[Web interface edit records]

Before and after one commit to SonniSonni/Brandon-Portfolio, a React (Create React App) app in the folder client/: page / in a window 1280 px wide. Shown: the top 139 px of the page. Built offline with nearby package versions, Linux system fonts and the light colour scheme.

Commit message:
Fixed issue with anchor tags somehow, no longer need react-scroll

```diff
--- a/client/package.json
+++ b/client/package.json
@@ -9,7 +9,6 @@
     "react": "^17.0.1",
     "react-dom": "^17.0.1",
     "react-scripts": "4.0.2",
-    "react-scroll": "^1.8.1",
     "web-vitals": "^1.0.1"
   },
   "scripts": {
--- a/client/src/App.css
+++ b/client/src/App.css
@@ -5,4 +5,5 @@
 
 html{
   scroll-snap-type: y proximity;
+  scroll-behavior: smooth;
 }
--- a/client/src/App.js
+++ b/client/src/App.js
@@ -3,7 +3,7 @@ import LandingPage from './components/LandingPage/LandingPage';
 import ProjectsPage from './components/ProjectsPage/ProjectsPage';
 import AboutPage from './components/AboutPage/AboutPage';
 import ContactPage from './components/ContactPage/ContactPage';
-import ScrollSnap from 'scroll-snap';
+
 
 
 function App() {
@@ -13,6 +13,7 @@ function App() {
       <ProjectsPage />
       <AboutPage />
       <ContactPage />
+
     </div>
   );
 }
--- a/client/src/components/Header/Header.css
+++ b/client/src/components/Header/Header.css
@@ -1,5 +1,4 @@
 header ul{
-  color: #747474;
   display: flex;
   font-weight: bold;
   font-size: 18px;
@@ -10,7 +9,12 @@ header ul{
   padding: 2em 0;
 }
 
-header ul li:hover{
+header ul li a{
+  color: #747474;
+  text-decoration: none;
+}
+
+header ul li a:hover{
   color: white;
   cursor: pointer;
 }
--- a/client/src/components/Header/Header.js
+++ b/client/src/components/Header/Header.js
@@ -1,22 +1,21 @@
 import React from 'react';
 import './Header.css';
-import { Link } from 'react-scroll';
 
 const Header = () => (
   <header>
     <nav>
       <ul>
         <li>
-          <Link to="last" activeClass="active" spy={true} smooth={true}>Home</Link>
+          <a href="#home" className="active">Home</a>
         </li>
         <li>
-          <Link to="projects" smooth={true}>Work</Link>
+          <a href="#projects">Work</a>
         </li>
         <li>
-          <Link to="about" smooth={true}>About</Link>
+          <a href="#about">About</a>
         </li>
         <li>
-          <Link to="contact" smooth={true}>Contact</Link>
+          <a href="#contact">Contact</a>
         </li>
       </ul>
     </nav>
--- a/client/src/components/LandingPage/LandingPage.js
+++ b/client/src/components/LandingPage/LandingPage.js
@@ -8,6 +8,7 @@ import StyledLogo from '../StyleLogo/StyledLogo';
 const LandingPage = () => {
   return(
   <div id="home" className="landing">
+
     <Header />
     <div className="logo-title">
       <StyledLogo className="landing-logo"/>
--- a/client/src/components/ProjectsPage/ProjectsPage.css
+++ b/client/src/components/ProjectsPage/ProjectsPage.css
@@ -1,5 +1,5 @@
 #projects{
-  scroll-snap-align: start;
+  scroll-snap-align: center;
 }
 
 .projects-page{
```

• **Task requirements**
Would you mind copying all of the records exactly?

• **Task result**
Before and after one commit to SonniSonni/Brandon-Portfolio, a React (Create React App) app in the folder client/: page / in a window 1280 px wide. Shown: the top 139 px of the page. Built offline with nearby package versions, Linux system fonts and the light colour scheme.

Commit message:
Fixed issue with anchor tags somehow, no longer need react-scroll

```diff
--- a/client/package.json
+++ b/client/package.json
@@ -9,7 +9,6 @@
     "react": "^17.0.1",
     "react-dom": "^17.0.1",
     "react-scripts": "4.0.2",
-    "react-scroll": "^1.8.1",
     "web-vitals": "^1.0.1"
   },
   "scripts": {
--- a/client/src/App.css
+++ b/client/src/App.css
@@ -5,4 +5,5 @@
 
 html{
   scroll-snap-type: y proximity;
+  scroll-behavior: smooth;
 }
--- a/client/src/App.js
+++ b/client/src/App.js
@@ -3,7 +3,7 @@ import LandingPage from './components/LandingPage/LandingPage';
 import ProjectsPage from './components/ProjectsPage/ProjectsPage';
 import AboutPage from './components/AboutPage/AboutPage';
 import ContactPage from './components/ContactPage/ContactPage';
-import ScrollSnap from 'scroll-snap';
+
 
 
 function App() {
@@ -13,6 +13,7 @@ function App() {
       <ProjectsPage />
       <AboutPage />
       <ContactPage />
+
     </div>
   );
 }
--- a/client/src/components/Header/Header.css
+++ b/client/src/components/Header/Header.css
@@ -1,5 +1,4 @@
 header ul{
-  color: #747474;
   display: flex;
   font-weight: bold;
   font-size: 18px;
@@ -10,7 +9,12 @@ header ul{
   padding: 2em 0;
 }
 
-header ul li:hover{
+header ul li a{
+  color: #747474;
+  text-decoration: none;
+}
+
+header ul li a:hover{
   color: white;
   cursor: pointer;
 }
--- a/client/src/components/Header/Header.js
+++ b/client/src/components/Header/Header.js
@@ -1,22 +1,21 @@
 import React from 'react';
 import './Header.css';
-import { Link } from 'react-scroll';
 
 const Header = () => (
   <header>
     <nav>
       <ul>
         <li>
-          <Link to="last" activeClass="active" spy={true} smooth={true}>Home</Link>
+          <a href="#home" className="active">Home</a>
         </li>
         <li>
-          <Link to="projects" smooth={true}>Work</Link>
+          <a href="#projects">Work</a>
         </li>
         <li>
-          <Link to="about" smooth={true}>About</Link>
+          <a href="#about">About</a>
         </li>
         <li>
-          <Link to="contact" smooth={true}>Contact</Link>
+          <a href="#contact">Contact</a>
         </li>
       </ul>
     </nav>
--- a/client/src/components/LandingPage/LandingPage.js
+++ b/client/src/components/LandingPage/LandingPage.js
@@ -8,6 +8,7 @@ import StyledLogo from '../StyleLogo/StyledLogo';
 const LandingPage = () => {
   return(
   <div id="home" className="landing">
+
     <Header />
     <div className="logo-title">
       <StyledLogo className="landing-logo"/>
--- a/client/src/components/ProjectsPage/ProjectsPage.css
+++ b/client/src/components/ProjectsPage/ProjectsPage.css
@@ -1,5 +1,5 @@
 #projects{
-  scroll-snap-align: start;
+  scroll-snap-align: center;
 }
 
 .projects-page{
```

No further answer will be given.